What is meant by sampling rate?

In general, a measurement chain designed for digital signal conditioning consists of several components, such as sensors, cables, amplifiers, data acquisition hardware and software. To acquire analog measured values, an analog-digital converter is required which is integrated into the data acquisition hardware. The acquisition of the measurement data is realised by a sampling rate, which is a periodic process. The analog signal is sampled at a defined rate – samples per second – and converted into a digital signal.

The aliasing effect occurs due to a sampling rate that is too low and results in an incorrectly digitized signal.
The aliasing effect describes a too low sampling of the measurement signal. The analog measurement signal (black) contains a high-frequency component which is captured incorrectly due to a low sampling rate. The digital signal (blue) contains too few data points and therefore does not match the original measurement signal.

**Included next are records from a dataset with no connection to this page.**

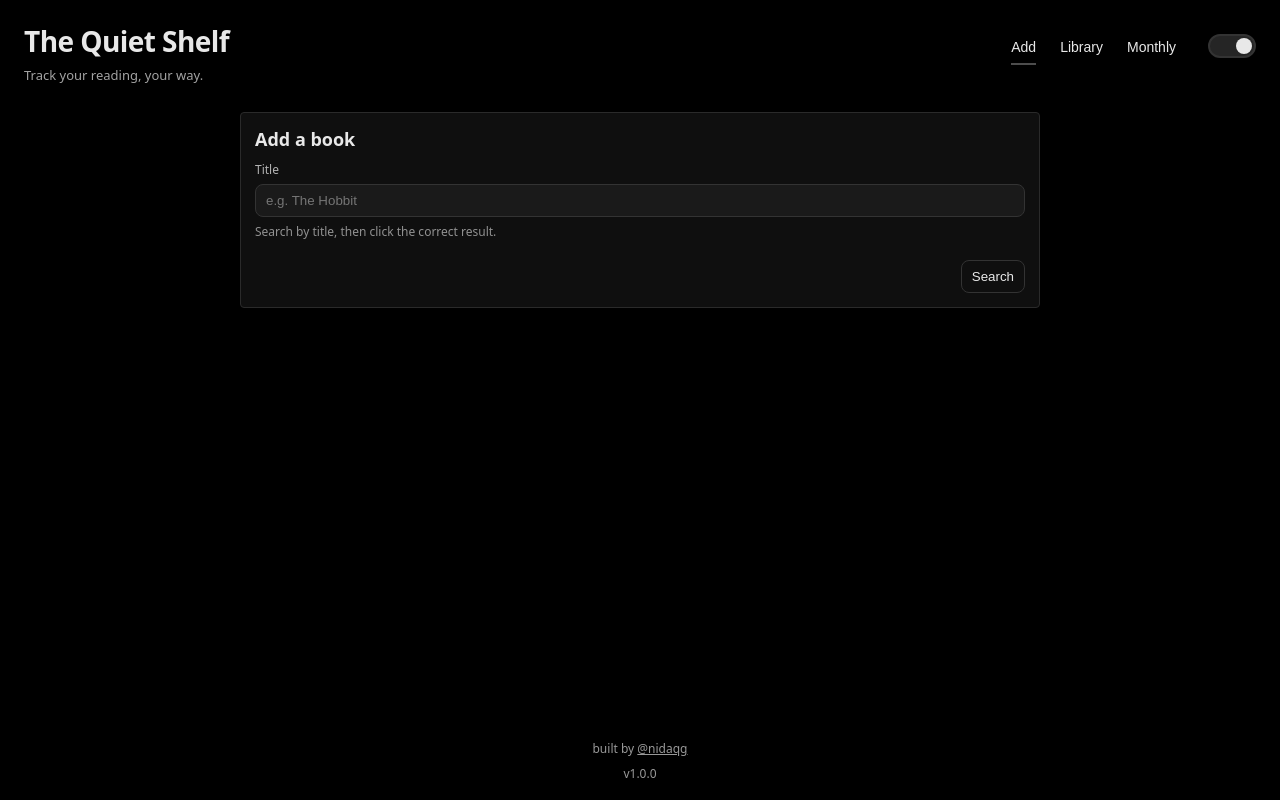
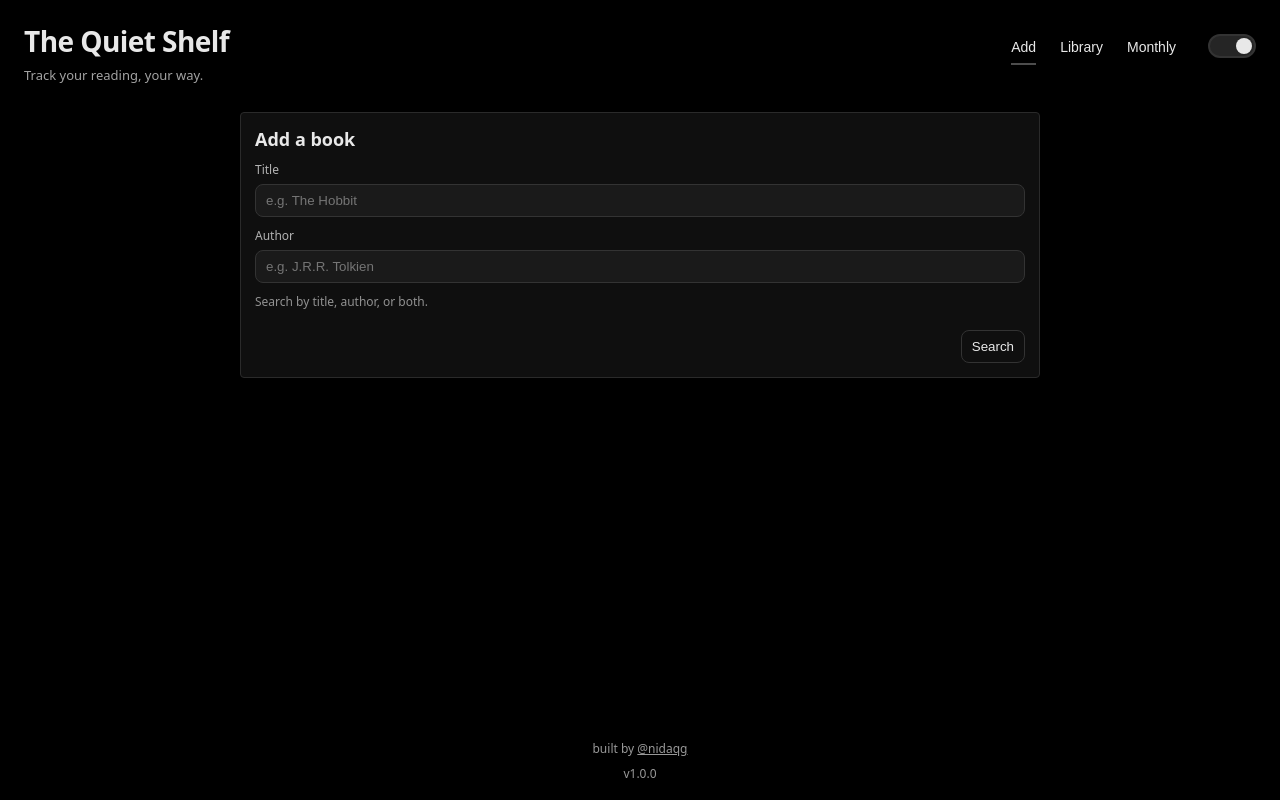
Before and after one commit to nidaqg/the_quiet_shelf, a React (Vite) app: page / in a window 1280 px wide. Built offline with nearby package versions, Linux system fonts and the light colour scheme.

Commit message:
Better searching

```diff
--- a/src/components/BookSearch.tsx
+++ b/src/components/BookSearch.tsx
@@ -7,25 +7,28 @@ type BookSearchProps = {
 };
 
 export default function BookSearch({ onSelectBook }: BookSearchProps) {
-  const [query, setQuery] = useState("");
+  const [titleQuery, setTitleQuery] = useState("");
+  const [authorQuery, setAuthorQuery] = useState("");
   const [results, setResults] = useState<GoogleBookResult[]>([]);
   const [loading, setLoading] = useState(false);
   const [error, setError] = useState<string | null>(null);
 
   async function handleSearch(e: React.FormEvent) {
     e.preventDefault();
-    const searchQuery = query.trim();
-    if (!searchQuery) return;
+    const title = titleQuery.trim();
+    const author = authorQuery.trim();
+
+    if (!title && !author) return;
 
     setLoading(true);
     setError(null);
     setResults([]);
 
     try {
-      const searchResults = await searchGoogleBooksByTitle(searchQuery);
+      const searchResults = await searchGoogleBooksByTitle(title, author);
       setResults(searchResults);
       if (searchResults.length === 0) {
-        setError("No results found. Try adding author keywords.");
+        setError("No results found. Try different keywords.");
       }
     } catch (err: any) {
       setError(err?.message || "Search failed.");
@@ -38,18 +41,32 @@ export default function BookSearch({ onSelectBook }: BookSearchProps) {
     <>
       <form className="searchForm" onSubmit={handleSearch}>
         <div className="field">
-          <label className="label" htmlFor="bookSearchQuery">
+          <label className="label" htmlFor="bookSearchTitle">
             Title
           </label>
           <input
-            id="bookSearchQuery"
+            id="bookSearchTitle"
             className="input"
-            value={query}
-            onChange={(e) => setQuery(e.target.value)}
+            value={titleQuery}
+            onChange={(e) => setTitleQuery(e.target.value)}
             placeholder="e.g. The Hobbit"
           />
-          <div className="hint">Search by title, then click the correct result.</div>
         </div>
+
+        <div className="field">
+          <label className="label" htmlFor="bookSearchAuthor">
+            Author
+          </label>
+          <input
+            id="bookSearchAuthor"
+            className="input"
+            value={authorQuery}
+            onChange={(e) => setAuthorQuery(e.target.value)}
+            placeholder="e.g. J.R.R. Tolkien"
+          />
+        </div>
+
+        <div className="hint">Search by title, author, or both.</div>
 
         <div className="actions">
           <button className="button" type="submit" disabled={loading}>
--- a/src/googleBooks.ts
+++ b/src/googleBooks.ts
@@ -27,8 +27,22 @@ function normalizeGenres(categories: string[]): string[] {
   return Array.from(out);
 }
 
-export async function searchGoogleBooksByTitle(title: string): Promise<GoogleBookResult[]> {
-  const q = `intitle:${title}`;
+export async function searchGoogleBooksByTitle(title: string, author?: string): Promise<GoogleBookResult[]> {
+  const queryParts: string[] = [];
+
+  if (title.trim()) {
+    queryParts.push(`intitle:${title}`);
+  }
+
+  if (author?.trim()) {
+    queryParts.push(`inauthor:${author}`);
+  }
+
+  if (queryParts.length === 0) {
+    return [];
+  }
+
+  const q = queryParts.join('+');
   const url = `https://www.googleapis.com/books/v1/volumes?q=${encodeURIComponent(q)}&maxResults=20`;
 
   const res = await fetch(url);
```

In order to accurately capture the original analog measurement signal without loss, the Nyquist-Shannon sampling theorem must be observed. To acquire the maximum frequency of interest, the theorem specifies the selection of a sampling rate that is at least twice as high (sampling rate = 2 x Fmax). This ensures that the sampled discrete-time signal contains the expected frequencies. An aliasing error will occur in the signal, if this theorem is not observed.

What is the aliasing effect?

The aliasing effect is a measurement error in the signal occurring due to an incorrectly set sampling rate. If the sampling rate is too low, the Nyquist-Shannon sampling theorem is not observed and thus the measurement signal is not acquired correctly.

Frequency components that were originally higher than half the sampling rate are interpreted as lower frequencies. This happens due to undersampling of the signal, which results in incorrect amplitudes and low frequencies in the digitized signal.